* Records provided
========

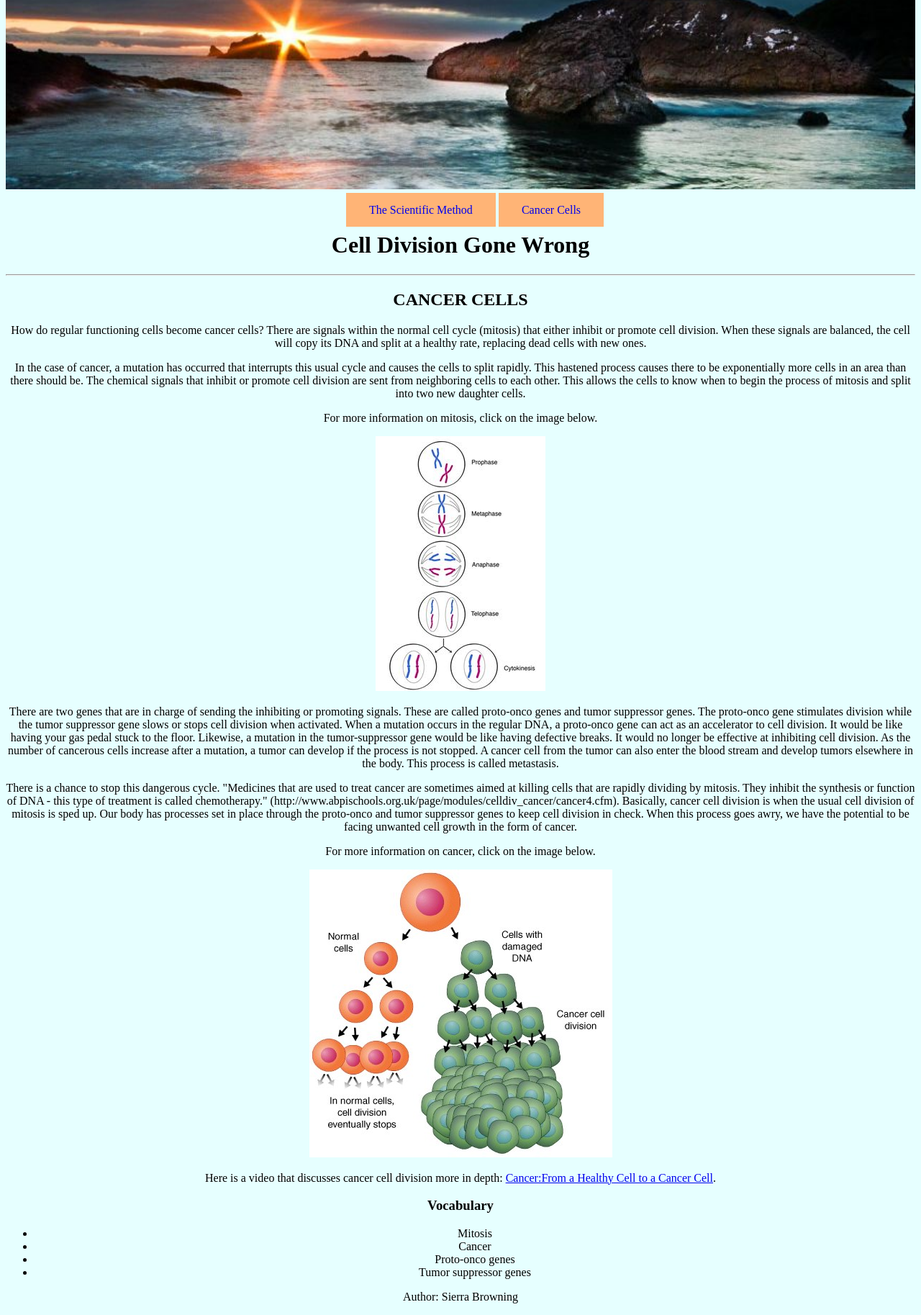
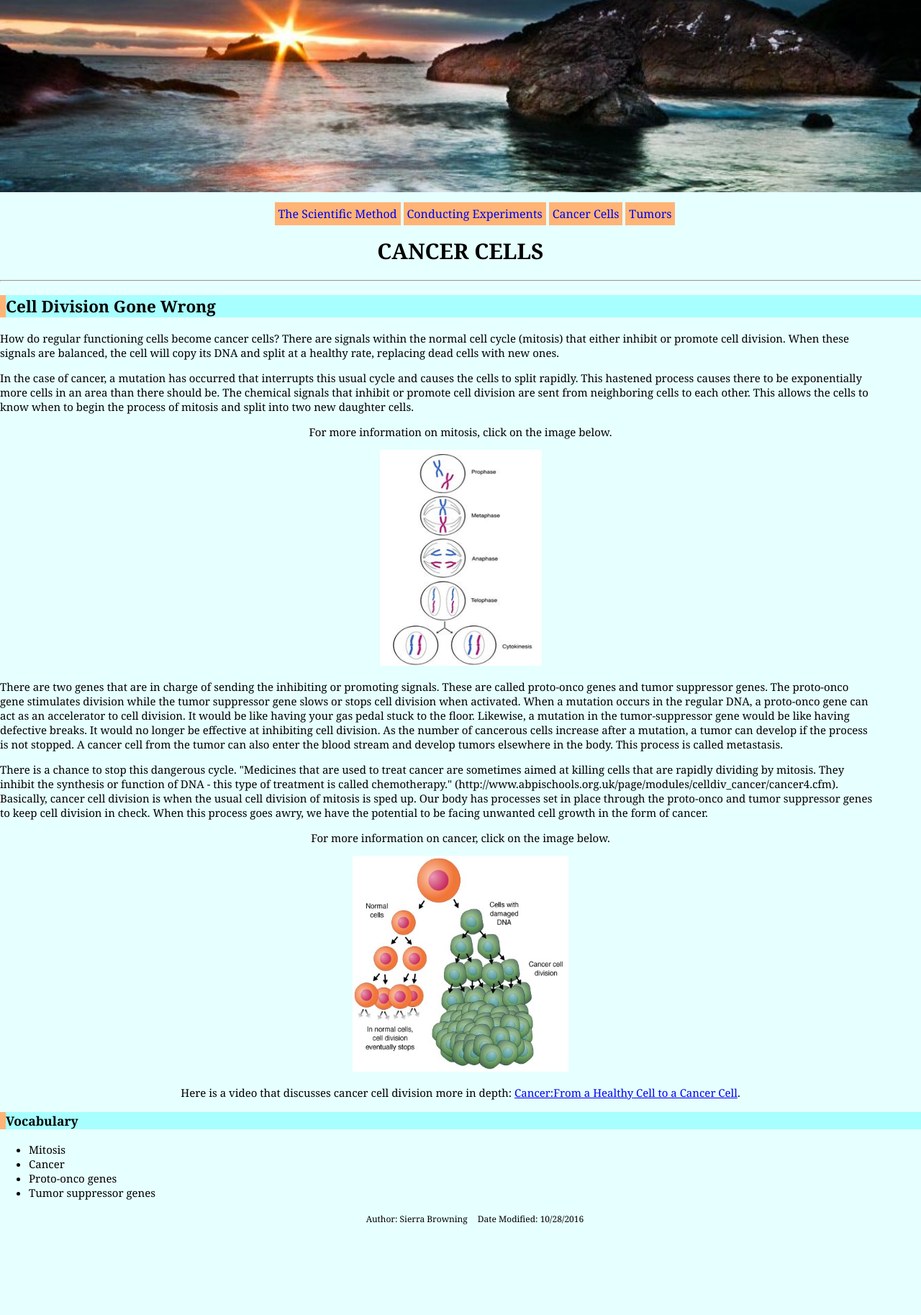
Before and after one commit to sierrabrowning/sierrabrowning.github.io, a plain HTML site: page biologyreport.html in a window 1280 px wide. Shown: the part 96-1923 px from the top of the page at 72% size. After the commit the page ends 1813 px from the top, so only its background shows below. Drawn offline with Linux system fonts and the light colour scheme.

Commit message:
Add files via upload

```diff
--- a/biologyreport.html
+++ b/biologyreport.html
@@ -3,25 +3,27 @@
  <html xmlns="http://www.w3.org/1999/xhtml" lang="en" xml:lang="en">
  <head>
 	<meta http-equiv="content-type" content="text/html; charset=utf-8"/>
-	<meta name="viewport" content="width=device-width, initial-scale=1">
 	<title>Cancer Cells</title>
-	<link rel="stylesheet" type="text/css" href="style.css">
+	<link rel="stylesheet" type="text/css" href="style.css"/>
+	<link rel="icon" href="atom2.png"/>
 </head>
 <body>
 <div class="banner">
-<img class="myLogo" src="oregoncoast1.jpg" alt="logo" style="width:100%">
+<img class="myLogo" src="oregoncoast1.jpg" alt="logo"/>
 <ul>
 <li><a href="scientificmethodreport.html">The Scientific Method</a></li>
+<li><a href="http://www.sciencemadesimple.com/scientific_method.html">Conducting Experiments</a></li>
 <li><a href="biologyreport.html">Cancer Cells</a></li>
+<li><a href="http://www.medicalnewstoday.com/articles/249141.php">Tumors</a></li>
 </ul>
 </div>
-<h1>Cell Division Gone Wrong</h1><hr/>
-<h2>CANCER CELLS</h2>
+<h1>CANCER CELLS</h1><hr/>
+<h2>Cell Division Gone Wrong</h2>
 
-<p>How do regular functioning cells become cancer cells? There are signals within the normal cell cycle (mitosis) that either inhibit or promote
+<p class="left-align">How do regular functioning cells become cancer cells? There are signals within the normal cell cycle (mitosis) that either inhibit or promote
 cell division. When these signals are balanced, the cell will copy its DNA and split at a healthy rate, replacing dead cells with new ones.</p>
 
-<p>In the case of cancer, a mutation has occurred that interrupts this usual cycle and causes the cells to split rapidly.
+<p class="left-align" >In the case of cancer, a mutation has occurred that interrupts this usual cycle and causes the cells to split rapidly.
 This hastened process causes there to be exponentially more cells in an area than there should be.
 The chemical signals that inhibit or promote cell division are sent from neighboring cells to each other. This allows the cells to know
 when to begin the process of mitosis and split into two new daughter cells.</p>
@@ -31,19 +33,19 @@ when to begin the process of mitosis and split into two new daughter cells.</p>
 
 <p>
 <a href="http://www.yourgenome.org/facts/what-is-mitosis/" >
-	<img src="mitosis.jpg"
+	<img class="mitosis" src="mitosis.jpg"
 	alt="Regular cell division"
 	title="What is Mitosis?"/>
 	</a>
 </p>
-<p>There are two genes that are in charge of sending the inhibiting or promoting signals. These are called proto-onco genes and tumor suppressor genes.
+<p class="left-align" >There are two genes that are in charge of sending the inhibiting or promoting signals. These are called proto-onco genes and tumor suppressor genes.
  The proto-onco gene stimulates division while the tumor suppressor gene slows or stops cell division when activated.
  When a mutation occurs in the regular DNA, a proto-onco gene can act as an accelerator to cell division. It would be like having your gas pedal stuck
  to the floor. Likewise, a mutation in the tumor-suppressor gene would be like having defective breaks. It would no longer be effective at inhibiting
  cell division. As the number of cancerous cells increase after a mutation, a tumor can develop if the process is not stopped. A cancer cell from the
  tumor can also enter the blood stream and develop tumors elsewhere in the body. This process is called metastasis.</p>
 
-<p>There is a chance to stop this dangerous cycle. "Medicines that are used to treat cancer are sometimes aimed at killing cells that are rapidly
+<p class="left-align" >There is a chance to stop this dangerous cycle. "Medicines that are used to treat cancer are sometimes aimed at killing cells that are rapidly
  dividing by mitosis. They inhibit the synthesis or function of DNA - this type of treatment is called chemotherapy."
  (http://www.abpischools.org.uk/page/modules/celldiv_cancer/cancer4.cfm).
 Basically, cancer cell division is when the usual cell division of mitosis is sped up. Our body has processes set in place through the proto-onco
@@ -52,8 +54,8 @@ and tumor suppressor genes to keep cell division in check. When this process goe
  <p>For more information on cancer, click on the image below.<br/></p>
 
 <p>
-<a href="https://www.cancer.gov/about-cancer/understanding/what-is-cancer/" >
-	<img src="cancerdivision.jpg"
+<a  href="https://www.cancer.gov/about-cancer/understanding/what-is-cancer/" >
+	<img class="cells" src="cancerdivision.jpg"
 	alt="Cancer cell division"
 	title="What is Cancer?"/>
 	</a>
@@ -62,12 +64,19 @@ and tumor suppressor genes to keep cell division in check. When this process goe
 <a href="https://www.youtube.com/watch?v=8LhQllh46yI">Cancer:From a Healthy Cell to a Cancer Cell</a>.</p>
 
 <h3>Vocabulary</h3>
-<ul>
+<ul class="vocab">
 	<li>Mitosis</li>
 	<li>Cancer</li>
 	<li>Proto-onco genes</li>
 	<li>Tumor suppressor genes</li>
 </ul>
-<p> Author: Sierra Browning </p>
+
+<div class="footer">
+<ul>
+	<li>Author: Sierra Browning</li>
+	<li>Date Modified: 10/28/2016</li>
+</ul>
+</div>
+
 </body>
 </html>
--- a/style.css
+++ b/style.css
@@ -1,8 +1,23 @@
 body {
 	background-color:#E6FFFF;
 	text-align: center;
+	font: 15px georgia, serif;
+	margin-left: auto;
+	margin-right: auto;
+	width: 100%;
 }
 
+.left-align {
+	text-align: left;
+	width: 95%;
+}
+
+h2,h3 {
+	text-align: left;
+	border-left: 8px solid;
+	border-color: #FFB476;
+	background-color: #A8FFFF;
+}
 div.banner {
 	text-align: center;
 }
@@ -12,6 +27,7 @@ div.banner {
 }
 
 .banner a:hover {
+	color: #000000;
 	opacity: 0.5;
 }
 
@@ -23,10 +39,55 @@ div.banner {
 .banner li {
 	background-color: #FFB476;
 	border: none;
-	padding: 15px 32px;
-	text-align: center;
+	padding: 5px 5px;
+	margin: auto;
 	text-decoration: none;
 	display: inline;
 	font-size: 16px;
-	width: 50%;
+	width: 25%;
 }
+
+table {
+	border-style: solid;
+	margin: auto;
+}
+
+td {
+	border-style: solid;
+	background-color: #75FEFE;
+	padding: 5px 10px;
+	margin: 2px;
+}
+
+.footer li {
+	border: none;
+	padding: 5px 5px;
+	margin: auto;
+	text-decoration: none;
+	display: inline;
+	font-size: 12px;
+	width: 25%;
+}
+
+.myLogo {
+	width: 100%;
+}
+
+.tsm {
+	height: 20%;
+	width: 20%;
+}
+
+.cells {
+	height: 300px;
+	width: 300px;
+}
+
+.mitosis {
+	height: 300px;
+	width: 225px;
+}
+
+.vocab {
+	text-align: left;
+}
```
Also changed, not shown: scientificmethodreport.html (+21 -15 lines).
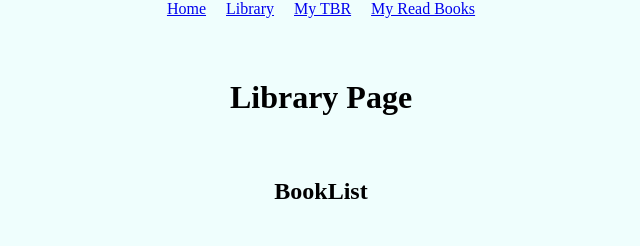
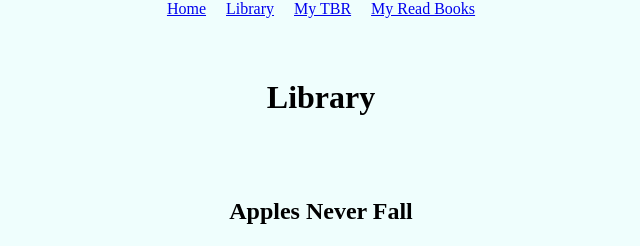
Before and after one commit to laurenhalpert/book-trackr, a React (Create React App) app in the folder my-app/: page /library in a window 1280 px wide. Shown: the part 148-394 px from the top of the page, without its empty margins (319-959 px from the left). Built offline with nearby package versions, Linux system fonts and the light colour scheme.

Commit message:
edit component text

```diff
--- a/my-app/src/BookList.js
+++ b/my-app/src/BookList.js
@@ -4,7 +4,6 @@
 function BookList({ books, onAddToTBR, onAddToRead, onRemove }) {
     return(
         <div id="booklist">
-            <h2>BookList</h2>
             {books.map(book => {
                 return(
                     <Book key={book.id} book={book} onAddToTBR={onAddToTBR} onAddToRead={onAddToRead} onRemove={onRemove}/>
--- a/my-app/src/Library.js
+++ b/my-app/src/Library.js
@@ -5,7 +5,7 @@
 function Library({books, onAddToTBR, onAddToRead, onRemove }) {
     return(
         <div id="library">
-            <h1>Library Page</h1>
+            <h1>Library</h1>
             <BookList books={books} onAddToTBR={onAddToTBR} onAddToRead={onAddToRead} onRemove={onRemove}/>
             <br></br>
             <h2>Don't see what you're looking for?</h2>
--- a/my-app/src/MyRead.js
+++ b/my-app/src/MyRead.js
@@ -4,7 +4,7 @@
 function MyRead({ books }) {
     return(
         <div id="myread">
-            <h3>Read</h3>
+            <h1>My Read Books</h1>
             <BookList books={books} />
         </div>
     )
--- a/my-app/src/MyTBR.js
+++ b/my-app/src/MyTBR.js
@@ -5,7 +5,7 @@
     console.log(books)
     return(
         <div id="mytbr">
-            <h3>TBR</h3>
+            <h1>My TBR</h1>
             <BookList books={books} onAddToRead={onAddToRead} onAddToTBR={onAddToTBR} onRemove={onRemove}/>
         </div>
     )
```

========

* Task
The word "padding" is the filter: copy every line of the listing above that contains it.

* Result of this exercise
-	padding: 15px 32px;
+	padding: 5px 5px;
+	padding: 5px 10px;
+	padding: 5px 5px;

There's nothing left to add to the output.